Blog 6: Worship and Architecture

The Cathedral of St. Peter is a church that I have visited since my childhood. Located in Scranton, Pennsylvania where my mom’s family is from, the Cathedral has been a site where my relatives and I gather to celebrate, reflect, and mourn the death of loved ones. No matter the context of my visit, I was always awed by its grandeur which greatly contrasts the simplicity of the modern communal church I attend regularly in Maryland. It is easy to locate the cause of my awe now: the opulent structure, decoration, and ornamentation of the Cathedral of St. Peter uplifts any worshipper who enters into the space from the mundanity of everyday life into a transcendental encounter of God.

Just in gazing upon the Cathedral from the outside, anyone could identify it as a sacred building. Its symmetry gives the viewer a sense of wholeness and balance, while the Romanesque sign and pillars that frame the doorway give the building a stateliness that distinguishes it greatly from surrounding buildings. In this way, those who enter the Cathedral are ready to immerse themselves “…into a spiritual process: one of procession and return, or of proclamation and response, or of gathering in community and returning to the world outside” (Kieckhefer 21). The interior structure of the church implies the former of these three processes. The sacramental nature of the Cathedral is made manifest in the grandiose arches which curve across the ceiling inviting the worshipper’s eye symbolically upwards towards heaven, as well as the long pathway that extends down the center of the nave. This pathway is playful in the sense that its magnificent length invites the worshipper forward, deeper into the church. It is where the celebration of mass begins and ends, and where the variety of celebrations can be witnessed: I can picture to this day priests walking down this pathway in somber funerary attire, or in celebration of Easter. Both the ceiling structure and pathway highlight the altar, “…the most potent visible reminder of the sacrificial foundation of eucharist that was of basic importance to the earliest generation of Christians” (Kieckhefer 67). Thus, the structure of the Cathedral immediately calls worshippers to turn their minds from worldly concerns and desires, and contemplate the significance of Christ’s sacrifice and our dependence upon it for eternal life.
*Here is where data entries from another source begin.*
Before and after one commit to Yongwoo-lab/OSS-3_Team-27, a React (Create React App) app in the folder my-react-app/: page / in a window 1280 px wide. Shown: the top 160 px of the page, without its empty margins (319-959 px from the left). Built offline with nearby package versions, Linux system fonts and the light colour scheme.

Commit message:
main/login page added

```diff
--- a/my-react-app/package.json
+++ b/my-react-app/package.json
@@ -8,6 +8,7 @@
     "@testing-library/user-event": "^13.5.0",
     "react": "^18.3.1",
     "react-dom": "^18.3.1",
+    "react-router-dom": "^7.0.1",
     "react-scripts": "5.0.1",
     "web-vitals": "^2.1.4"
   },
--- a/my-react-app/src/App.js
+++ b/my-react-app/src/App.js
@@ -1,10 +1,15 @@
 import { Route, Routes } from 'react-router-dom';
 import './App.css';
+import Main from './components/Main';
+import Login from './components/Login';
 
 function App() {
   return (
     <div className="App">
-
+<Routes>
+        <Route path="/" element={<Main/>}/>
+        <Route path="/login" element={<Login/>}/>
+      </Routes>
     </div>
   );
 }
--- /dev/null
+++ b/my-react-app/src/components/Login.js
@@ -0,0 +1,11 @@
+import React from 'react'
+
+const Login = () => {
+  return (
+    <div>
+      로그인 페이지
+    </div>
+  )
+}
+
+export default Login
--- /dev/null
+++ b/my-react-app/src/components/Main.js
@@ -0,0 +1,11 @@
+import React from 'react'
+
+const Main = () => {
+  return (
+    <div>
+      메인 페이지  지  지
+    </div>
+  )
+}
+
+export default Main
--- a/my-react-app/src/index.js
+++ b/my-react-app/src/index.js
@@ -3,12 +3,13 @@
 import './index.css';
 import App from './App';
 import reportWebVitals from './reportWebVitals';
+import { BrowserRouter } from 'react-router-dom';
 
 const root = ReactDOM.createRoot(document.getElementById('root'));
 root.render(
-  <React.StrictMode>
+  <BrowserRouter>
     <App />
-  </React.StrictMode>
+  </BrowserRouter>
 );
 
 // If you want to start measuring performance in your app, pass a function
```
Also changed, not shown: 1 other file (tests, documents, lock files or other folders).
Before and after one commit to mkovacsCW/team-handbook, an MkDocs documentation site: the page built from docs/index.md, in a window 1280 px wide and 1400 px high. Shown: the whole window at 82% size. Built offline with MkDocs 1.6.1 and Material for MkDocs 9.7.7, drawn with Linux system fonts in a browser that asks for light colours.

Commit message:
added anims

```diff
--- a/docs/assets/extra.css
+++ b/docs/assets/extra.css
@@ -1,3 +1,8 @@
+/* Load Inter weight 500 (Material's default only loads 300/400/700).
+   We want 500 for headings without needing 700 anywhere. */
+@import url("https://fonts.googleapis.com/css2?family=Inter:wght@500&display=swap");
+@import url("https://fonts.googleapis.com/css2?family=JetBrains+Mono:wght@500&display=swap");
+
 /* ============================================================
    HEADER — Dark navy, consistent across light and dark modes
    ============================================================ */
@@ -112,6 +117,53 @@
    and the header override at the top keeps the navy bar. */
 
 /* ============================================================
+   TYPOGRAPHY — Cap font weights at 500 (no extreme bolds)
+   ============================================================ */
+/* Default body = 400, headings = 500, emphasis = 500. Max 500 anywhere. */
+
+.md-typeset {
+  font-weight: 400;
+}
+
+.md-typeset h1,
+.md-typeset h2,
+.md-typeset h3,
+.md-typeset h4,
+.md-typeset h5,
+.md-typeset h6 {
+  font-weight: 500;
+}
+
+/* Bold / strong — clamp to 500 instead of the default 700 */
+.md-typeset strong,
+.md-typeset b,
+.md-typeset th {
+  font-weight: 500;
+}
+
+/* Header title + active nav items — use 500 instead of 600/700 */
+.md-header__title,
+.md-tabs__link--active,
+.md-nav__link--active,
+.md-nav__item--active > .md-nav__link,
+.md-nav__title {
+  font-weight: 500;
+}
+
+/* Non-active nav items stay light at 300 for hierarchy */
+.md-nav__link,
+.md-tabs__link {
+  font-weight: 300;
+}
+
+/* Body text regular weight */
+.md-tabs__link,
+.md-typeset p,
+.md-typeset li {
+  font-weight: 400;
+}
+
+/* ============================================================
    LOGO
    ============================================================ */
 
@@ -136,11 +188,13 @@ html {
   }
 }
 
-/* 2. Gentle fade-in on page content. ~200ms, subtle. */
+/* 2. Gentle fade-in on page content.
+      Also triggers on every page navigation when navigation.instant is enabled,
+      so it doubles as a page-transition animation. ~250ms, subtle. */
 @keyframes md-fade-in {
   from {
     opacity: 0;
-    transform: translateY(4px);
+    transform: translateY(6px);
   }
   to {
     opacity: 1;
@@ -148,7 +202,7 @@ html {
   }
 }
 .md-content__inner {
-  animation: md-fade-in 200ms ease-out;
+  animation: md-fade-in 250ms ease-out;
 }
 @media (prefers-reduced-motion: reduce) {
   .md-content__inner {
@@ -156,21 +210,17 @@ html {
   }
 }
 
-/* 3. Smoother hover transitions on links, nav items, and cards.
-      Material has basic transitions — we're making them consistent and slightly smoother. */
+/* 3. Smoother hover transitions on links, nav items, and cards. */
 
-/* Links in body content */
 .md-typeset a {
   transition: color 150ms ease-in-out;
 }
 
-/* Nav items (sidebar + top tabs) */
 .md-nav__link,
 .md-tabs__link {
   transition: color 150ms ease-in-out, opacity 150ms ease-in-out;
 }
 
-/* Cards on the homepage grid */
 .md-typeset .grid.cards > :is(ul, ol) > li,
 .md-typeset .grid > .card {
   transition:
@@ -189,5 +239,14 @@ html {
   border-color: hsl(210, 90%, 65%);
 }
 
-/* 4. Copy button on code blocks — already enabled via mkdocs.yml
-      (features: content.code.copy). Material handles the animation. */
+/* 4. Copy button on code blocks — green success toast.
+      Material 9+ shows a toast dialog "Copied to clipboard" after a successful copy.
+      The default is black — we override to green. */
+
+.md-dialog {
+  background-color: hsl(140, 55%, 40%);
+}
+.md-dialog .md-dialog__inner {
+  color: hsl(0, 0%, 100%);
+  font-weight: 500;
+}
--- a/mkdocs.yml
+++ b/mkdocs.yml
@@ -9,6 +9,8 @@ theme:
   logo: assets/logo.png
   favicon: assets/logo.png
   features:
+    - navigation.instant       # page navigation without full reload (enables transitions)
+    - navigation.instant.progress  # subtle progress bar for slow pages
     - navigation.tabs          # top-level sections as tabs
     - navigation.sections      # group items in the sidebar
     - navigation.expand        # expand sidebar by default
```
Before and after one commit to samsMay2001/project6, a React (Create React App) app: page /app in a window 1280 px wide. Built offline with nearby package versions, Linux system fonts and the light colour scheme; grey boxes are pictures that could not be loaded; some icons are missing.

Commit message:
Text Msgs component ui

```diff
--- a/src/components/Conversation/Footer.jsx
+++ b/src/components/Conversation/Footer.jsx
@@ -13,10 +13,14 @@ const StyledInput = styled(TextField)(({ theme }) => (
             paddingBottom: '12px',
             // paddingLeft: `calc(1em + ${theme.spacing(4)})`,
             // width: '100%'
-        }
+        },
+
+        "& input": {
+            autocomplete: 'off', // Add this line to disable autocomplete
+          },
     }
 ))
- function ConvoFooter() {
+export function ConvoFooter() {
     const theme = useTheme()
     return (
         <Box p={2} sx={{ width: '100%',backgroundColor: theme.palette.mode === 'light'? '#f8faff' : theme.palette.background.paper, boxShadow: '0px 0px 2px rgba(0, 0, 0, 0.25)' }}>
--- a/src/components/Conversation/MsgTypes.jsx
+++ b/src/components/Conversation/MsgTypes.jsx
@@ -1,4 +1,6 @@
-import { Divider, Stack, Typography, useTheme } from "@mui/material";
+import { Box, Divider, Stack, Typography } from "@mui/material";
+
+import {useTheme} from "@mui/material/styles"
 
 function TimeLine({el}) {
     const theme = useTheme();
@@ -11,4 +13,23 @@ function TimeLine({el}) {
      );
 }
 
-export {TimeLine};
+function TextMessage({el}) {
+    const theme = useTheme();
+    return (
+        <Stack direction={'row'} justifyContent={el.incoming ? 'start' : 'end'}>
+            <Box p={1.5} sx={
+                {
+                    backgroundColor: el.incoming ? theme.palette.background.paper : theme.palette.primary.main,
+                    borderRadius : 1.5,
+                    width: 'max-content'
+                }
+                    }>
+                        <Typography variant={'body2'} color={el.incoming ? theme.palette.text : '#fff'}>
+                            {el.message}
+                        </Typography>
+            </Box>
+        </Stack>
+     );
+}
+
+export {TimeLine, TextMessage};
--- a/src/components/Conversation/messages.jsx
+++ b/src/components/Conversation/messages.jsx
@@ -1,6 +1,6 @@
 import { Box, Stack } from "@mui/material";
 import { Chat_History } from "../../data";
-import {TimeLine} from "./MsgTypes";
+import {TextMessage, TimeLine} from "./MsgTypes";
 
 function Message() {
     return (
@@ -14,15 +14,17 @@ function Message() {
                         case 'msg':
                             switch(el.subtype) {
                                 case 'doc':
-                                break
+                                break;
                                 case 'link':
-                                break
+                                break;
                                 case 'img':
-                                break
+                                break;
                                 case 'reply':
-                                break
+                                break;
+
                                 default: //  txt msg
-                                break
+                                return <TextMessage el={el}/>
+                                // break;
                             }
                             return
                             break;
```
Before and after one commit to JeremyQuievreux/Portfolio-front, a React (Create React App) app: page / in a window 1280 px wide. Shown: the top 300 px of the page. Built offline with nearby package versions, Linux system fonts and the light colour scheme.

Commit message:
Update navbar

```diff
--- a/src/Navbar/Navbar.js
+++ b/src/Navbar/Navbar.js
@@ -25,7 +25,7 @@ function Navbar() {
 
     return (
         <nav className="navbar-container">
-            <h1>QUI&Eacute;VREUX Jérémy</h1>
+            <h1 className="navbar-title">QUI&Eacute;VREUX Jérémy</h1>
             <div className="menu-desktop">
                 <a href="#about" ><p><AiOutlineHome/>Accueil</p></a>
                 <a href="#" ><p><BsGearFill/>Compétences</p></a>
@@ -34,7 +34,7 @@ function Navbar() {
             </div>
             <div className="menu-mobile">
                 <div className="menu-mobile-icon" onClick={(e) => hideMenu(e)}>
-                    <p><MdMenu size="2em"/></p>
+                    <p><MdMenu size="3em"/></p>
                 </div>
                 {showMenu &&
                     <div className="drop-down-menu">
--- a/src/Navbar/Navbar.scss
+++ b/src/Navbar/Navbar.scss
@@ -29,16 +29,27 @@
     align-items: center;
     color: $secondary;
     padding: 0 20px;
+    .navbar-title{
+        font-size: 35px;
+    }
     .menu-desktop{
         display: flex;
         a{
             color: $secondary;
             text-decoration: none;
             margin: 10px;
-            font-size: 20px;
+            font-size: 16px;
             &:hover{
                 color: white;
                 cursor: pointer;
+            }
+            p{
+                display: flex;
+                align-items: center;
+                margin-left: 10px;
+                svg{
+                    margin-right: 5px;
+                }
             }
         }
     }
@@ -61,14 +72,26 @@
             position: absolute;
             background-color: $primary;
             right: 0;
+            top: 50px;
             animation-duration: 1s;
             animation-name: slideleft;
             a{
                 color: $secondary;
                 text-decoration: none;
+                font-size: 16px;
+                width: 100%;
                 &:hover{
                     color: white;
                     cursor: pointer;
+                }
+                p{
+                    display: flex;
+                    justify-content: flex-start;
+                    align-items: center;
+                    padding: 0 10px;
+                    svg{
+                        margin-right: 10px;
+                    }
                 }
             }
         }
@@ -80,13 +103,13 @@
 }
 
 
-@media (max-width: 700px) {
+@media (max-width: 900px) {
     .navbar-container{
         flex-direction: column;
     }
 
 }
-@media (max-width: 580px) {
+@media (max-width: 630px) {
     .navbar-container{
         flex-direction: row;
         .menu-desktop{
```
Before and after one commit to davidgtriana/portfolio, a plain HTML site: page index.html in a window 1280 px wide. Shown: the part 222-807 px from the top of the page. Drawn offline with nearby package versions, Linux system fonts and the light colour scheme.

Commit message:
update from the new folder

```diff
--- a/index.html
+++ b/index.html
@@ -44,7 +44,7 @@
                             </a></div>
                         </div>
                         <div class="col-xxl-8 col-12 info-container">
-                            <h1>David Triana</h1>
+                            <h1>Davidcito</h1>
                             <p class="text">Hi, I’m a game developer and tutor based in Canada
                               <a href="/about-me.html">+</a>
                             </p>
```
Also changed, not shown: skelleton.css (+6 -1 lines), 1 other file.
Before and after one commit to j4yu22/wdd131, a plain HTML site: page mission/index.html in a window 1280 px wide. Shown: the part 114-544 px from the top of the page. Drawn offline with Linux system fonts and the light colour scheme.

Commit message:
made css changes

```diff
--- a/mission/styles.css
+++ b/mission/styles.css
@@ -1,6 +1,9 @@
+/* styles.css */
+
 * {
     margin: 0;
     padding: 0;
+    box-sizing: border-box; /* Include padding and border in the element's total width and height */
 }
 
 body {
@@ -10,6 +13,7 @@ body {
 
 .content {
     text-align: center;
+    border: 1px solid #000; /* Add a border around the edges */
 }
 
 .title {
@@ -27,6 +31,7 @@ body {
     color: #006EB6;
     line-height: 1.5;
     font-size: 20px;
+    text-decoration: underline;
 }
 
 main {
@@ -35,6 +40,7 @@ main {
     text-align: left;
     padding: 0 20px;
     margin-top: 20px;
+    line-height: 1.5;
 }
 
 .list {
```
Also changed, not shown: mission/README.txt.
The structural elements of the Cathedral are only enhanced by decoration. The ceiling arches that contribute to the distinctive shape of the Cathedral are not left bare, but enhanced by golden accents and fluting. The wall space connecting the arches to the sides of the Cathedral features circular and teardrop shaped holes which add interest to the ceiling structure and draw the eye upwards. In essence, these decorations “…[reveal] more about the nature of structure in a way that is beautiful…” by bringing out the graceful curve of the arches and drawing attention to the utter vastness of the space that speaks to the ever present and eternal nature of God. Similarly, the columns which define the nave space are structural elements enriched by decoration. These columns are not plain, but beautifully fluted and adorned with golden Corinthian capitals. In supporting the weight of the church, the columns reveal a fundamental tenant of Christianity: as McNamera puts it, “A column…supports the church in a way that symbolizes what friends do: sacrifice for others out of love” (130). Through opulent decoration, love is glorified and instilled into a structure that would otherwise have an ambiguous meaning. Ultimately, the inclusion of decoration in the Cathedral uplifts otherwise simple architectural elements in a spiritual manner, reflecting the power of liturgy celebrated in such a sacred space to bring worshippers into a better understanding of God.

The ornamentation of the Cathedral is what engaged me most as a child. The symbols within the multitude of Renaissance style paintings located throughout the Church, such as the dove icon directly above the painting in front of the altar and the crosses, were beautifully mysterious to me. Now that I know the significance behind these symbols, I understand that the purpose of ornament is to “…clarify the meaning of a building by enhancing the clarity of its meaning” (McNamera 119). The inclusion of the dove above the altar and its position of centrality indicate the presence of Jesus in the transubstantiation of the Eucharist. The cross motif found throughout the church is a constant reminder of Jesus’ sacrifice and his call to us to bear the cross of others. These ornaments, never found in a higher quantity than they are in a church such as the Cathedral, distinguish and exalt this sacred space in a stark contrast to the buildings we spend most of our time in. It is through veneration of these ornaments that God’s constant presence in our lives becomes more clear, and thus their inclusion in the Cathedral enhances our spiritual experience.

In sum, the rich structure, decoration, and ornamentation of the Cathedral of St. Peter make it a space completely unlike any other that I have encountered. It is not an escape from the materialism and fast pace of life, but rather a place that fosters a deep spiritual reflection with God that is not often given a space or a time in our society.